■ WORK ITEM:
Could you report every line from the entries that includes the word "Throat"?

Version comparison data
* * * * * * *

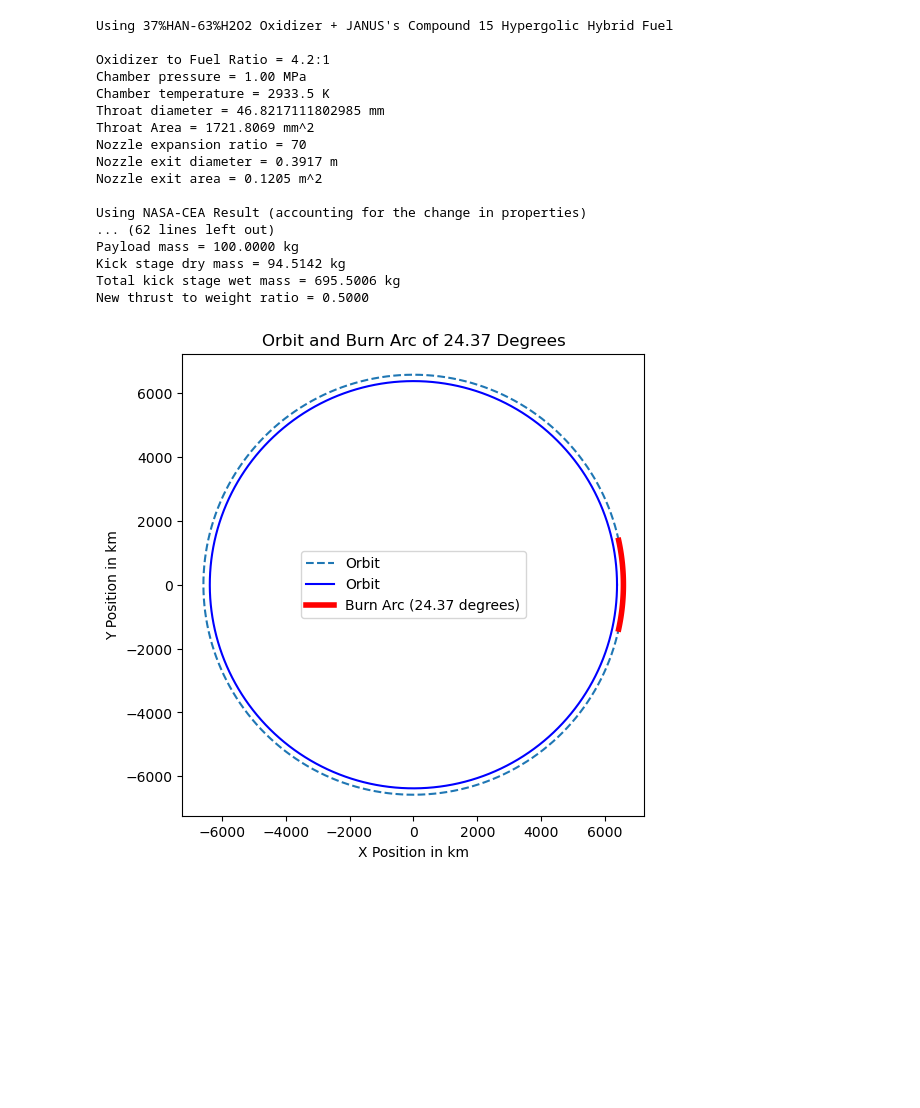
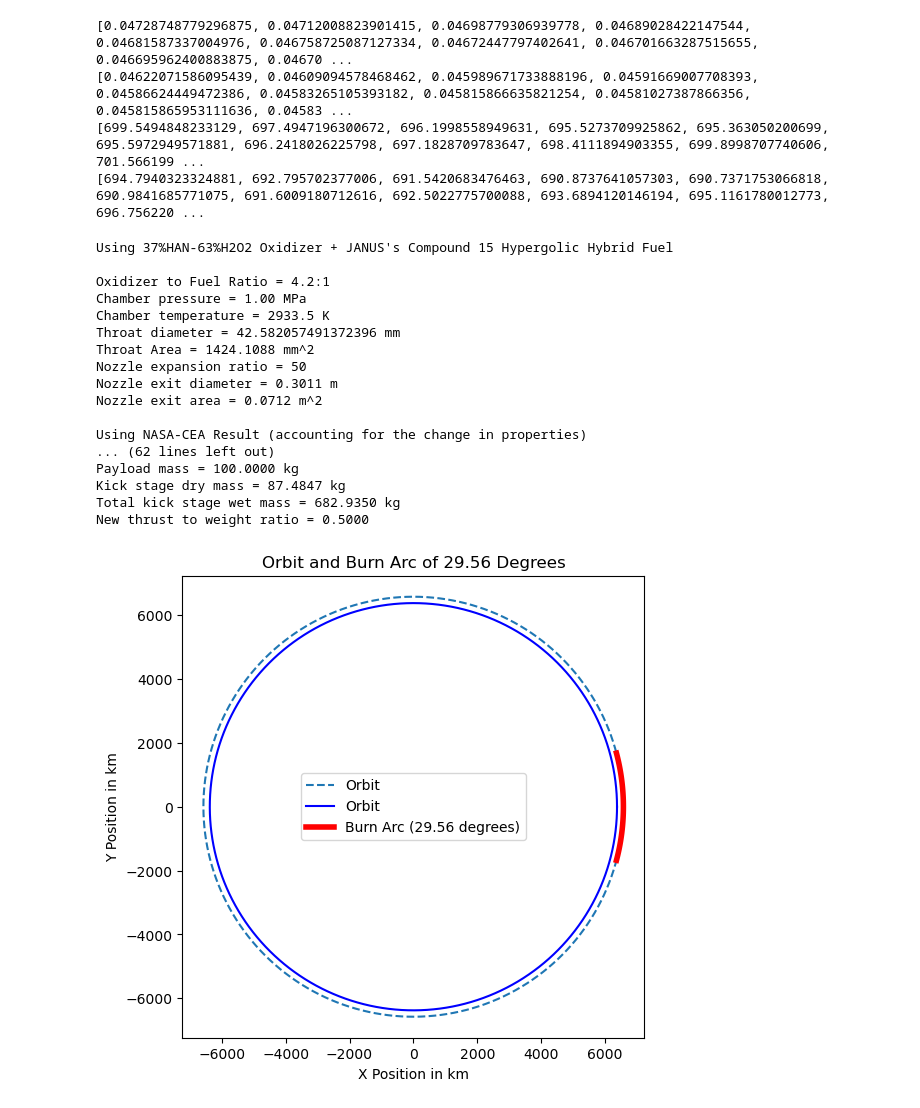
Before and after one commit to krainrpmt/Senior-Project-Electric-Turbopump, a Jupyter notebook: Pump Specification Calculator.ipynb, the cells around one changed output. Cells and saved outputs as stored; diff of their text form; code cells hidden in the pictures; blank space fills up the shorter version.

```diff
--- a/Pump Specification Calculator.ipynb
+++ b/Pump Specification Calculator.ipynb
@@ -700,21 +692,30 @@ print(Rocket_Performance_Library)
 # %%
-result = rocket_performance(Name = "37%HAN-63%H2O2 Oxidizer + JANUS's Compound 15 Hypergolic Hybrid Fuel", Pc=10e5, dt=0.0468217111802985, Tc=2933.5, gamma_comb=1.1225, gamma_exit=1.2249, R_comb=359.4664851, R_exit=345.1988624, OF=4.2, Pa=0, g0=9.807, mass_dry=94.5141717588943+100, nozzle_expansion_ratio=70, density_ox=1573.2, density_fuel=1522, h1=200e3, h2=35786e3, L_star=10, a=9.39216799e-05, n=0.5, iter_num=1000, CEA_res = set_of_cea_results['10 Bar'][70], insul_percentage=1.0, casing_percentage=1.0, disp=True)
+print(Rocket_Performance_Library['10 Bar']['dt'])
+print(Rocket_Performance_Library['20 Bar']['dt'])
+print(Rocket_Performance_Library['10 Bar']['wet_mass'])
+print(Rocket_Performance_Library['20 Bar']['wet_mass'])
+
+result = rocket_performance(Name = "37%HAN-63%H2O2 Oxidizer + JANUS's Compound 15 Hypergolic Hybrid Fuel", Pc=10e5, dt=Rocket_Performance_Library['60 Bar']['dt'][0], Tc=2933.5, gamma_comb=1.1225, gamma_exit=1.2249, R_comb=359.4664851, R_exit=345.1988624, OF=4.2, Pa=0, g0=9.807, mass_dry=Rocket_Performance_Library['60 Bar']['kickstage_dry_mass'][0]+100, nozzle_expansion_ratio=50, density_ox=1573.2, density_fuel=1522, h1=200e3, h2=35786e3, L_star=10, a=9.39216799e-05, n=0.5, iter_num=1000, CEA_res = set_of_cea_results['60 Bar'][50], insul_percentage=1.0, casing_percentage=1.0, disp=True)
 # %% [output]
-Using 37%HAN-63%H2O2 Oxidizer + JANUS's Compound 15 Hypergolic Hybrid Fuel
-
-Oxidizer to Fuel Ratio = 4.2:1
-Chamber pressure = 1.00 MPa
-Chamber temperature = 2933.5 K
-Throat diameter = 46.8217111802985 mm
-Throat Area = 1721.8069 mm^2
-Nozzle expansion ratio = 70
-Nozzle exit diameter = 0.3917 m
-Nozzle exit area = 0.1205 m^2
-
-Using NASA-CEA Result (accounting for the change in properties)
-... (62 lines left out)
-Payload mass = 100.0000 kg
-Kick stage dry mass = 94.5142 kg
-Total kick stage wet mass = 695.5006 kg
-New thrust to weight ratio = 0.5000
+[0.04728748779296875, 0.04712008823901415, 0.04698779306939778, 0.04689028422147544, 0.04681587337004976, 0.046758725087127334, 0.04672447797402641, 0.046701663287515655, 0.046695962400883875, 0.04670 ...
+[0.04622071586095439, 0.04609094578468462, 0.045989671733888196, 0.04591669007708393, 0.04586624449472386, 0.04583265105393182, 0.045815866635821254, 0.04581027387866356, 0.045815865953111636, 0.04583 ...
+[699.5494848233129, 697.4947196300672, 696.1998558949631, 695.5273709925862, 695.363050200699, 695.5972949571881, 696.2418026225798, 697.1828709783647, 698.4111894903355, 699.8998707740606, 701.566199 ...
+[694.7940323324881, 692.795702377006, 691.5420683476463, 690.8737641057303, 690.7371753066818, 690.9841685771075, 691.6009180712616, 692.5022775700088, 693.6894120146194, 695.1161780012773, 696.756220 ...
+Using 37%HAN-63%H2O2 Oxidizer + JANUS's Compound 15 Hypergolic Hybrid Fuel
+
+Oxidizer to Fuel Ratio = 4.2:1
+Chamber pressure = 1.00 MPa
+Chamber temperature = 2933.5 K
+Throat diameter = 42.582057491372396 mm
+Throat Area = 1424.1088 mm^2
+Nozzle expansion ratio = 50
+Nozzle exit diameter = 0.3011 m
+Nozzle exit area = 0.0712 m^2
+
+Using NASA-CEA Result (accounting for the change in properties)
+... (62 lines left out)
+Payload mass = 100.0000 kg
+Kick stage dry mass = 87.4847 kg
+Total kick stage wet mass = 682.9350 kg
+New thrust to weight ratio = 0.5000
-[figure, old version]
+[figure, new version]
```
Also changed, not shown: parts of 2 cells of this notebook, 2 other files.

* * * * * * *

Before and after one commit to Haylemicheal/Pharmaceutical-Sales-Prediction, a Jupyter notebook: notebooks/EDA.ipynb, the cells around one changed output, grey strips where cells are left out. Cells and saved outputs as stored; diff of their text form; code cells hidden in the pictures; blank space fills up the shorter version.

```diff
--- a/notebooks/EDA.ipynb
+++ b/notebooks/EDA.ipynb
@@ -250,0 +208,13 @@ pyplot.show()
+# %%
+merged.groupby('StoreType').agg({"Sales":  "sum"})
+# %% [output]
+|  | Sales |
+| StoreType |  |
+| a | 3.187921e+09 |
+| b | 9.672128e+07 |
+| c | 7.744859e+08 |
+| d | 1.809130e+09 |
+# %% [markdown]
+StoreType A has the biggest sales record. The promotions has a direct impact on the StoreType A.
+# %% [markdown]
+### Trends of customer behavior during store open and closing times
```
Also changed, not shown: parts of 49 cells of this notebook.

* * * * * * *

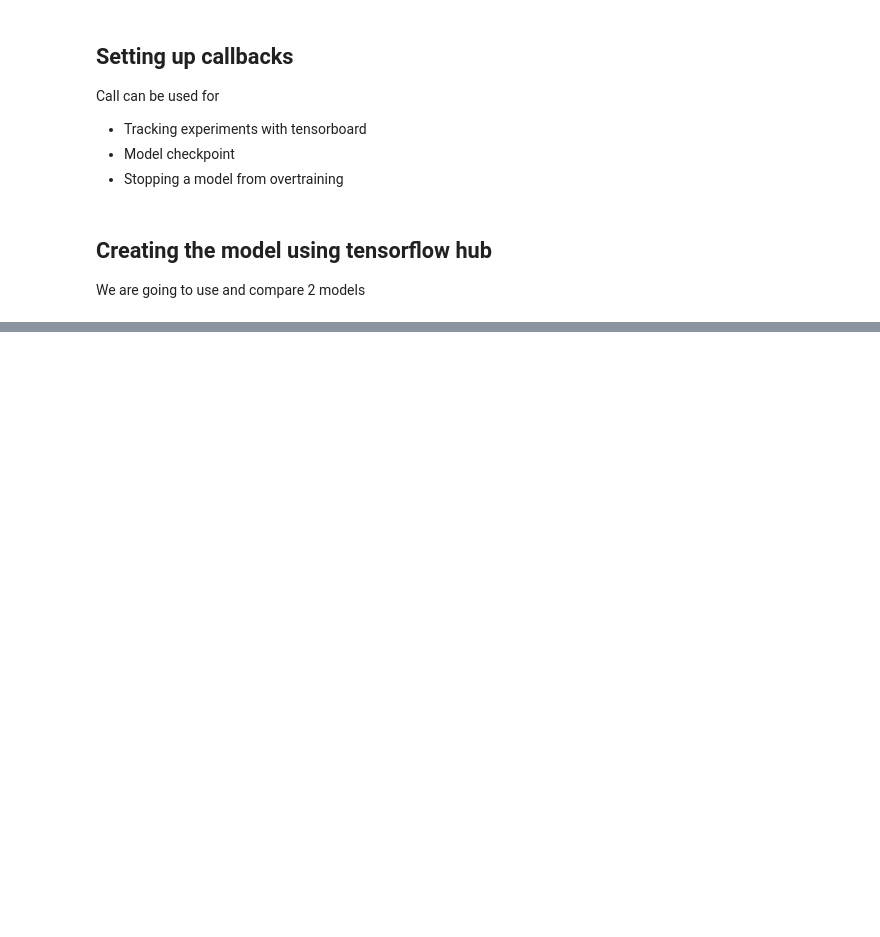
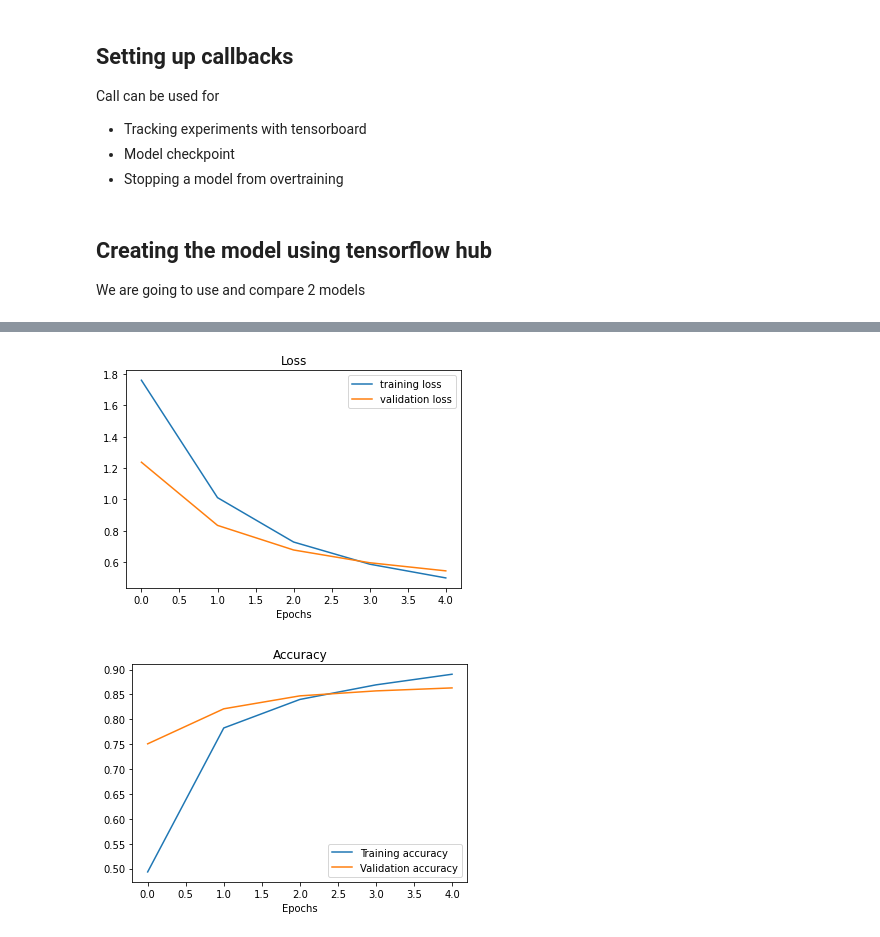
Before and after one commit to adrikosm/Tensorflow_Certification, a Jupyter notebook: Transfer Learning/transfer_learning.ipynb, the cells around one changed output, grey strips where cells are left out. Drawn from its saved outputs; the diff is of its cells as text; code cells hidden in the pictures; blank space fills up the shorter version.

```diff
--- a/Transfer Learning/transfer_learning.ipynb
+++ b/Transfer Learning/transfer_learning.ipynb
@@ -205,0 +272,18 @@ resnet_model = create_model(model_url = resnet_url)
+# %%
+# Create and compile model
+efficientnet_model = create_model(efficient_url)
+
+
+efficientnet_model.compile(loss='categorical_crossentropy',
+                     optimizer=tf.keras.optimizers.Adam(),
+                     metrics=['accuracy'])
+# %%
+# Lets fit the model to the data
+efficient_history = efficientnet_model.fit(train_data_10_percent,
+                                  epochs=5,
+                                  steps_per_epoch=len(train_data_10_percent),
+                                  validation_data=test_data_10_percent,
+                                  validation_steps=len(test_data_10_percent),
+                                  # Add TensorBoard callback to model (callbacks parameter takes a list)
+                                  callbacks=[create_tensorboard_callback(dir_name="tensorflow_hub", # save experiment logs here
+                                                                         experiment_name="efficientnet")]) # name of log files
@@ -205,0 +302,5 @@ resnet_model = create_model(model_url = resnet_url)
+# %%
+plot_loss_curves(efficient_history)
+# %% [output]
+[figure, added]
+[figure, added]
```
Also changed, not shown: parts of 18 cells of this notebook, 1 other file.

* * * * * * *

■ TASK ANSWER:
-Throat diameter = 46.8217111802985 mm
-Throat Area = 1721.8069 mm^2
+Throat diameter = 42.582057491372396 mm
+Throat Area = 1424.1088 mm^2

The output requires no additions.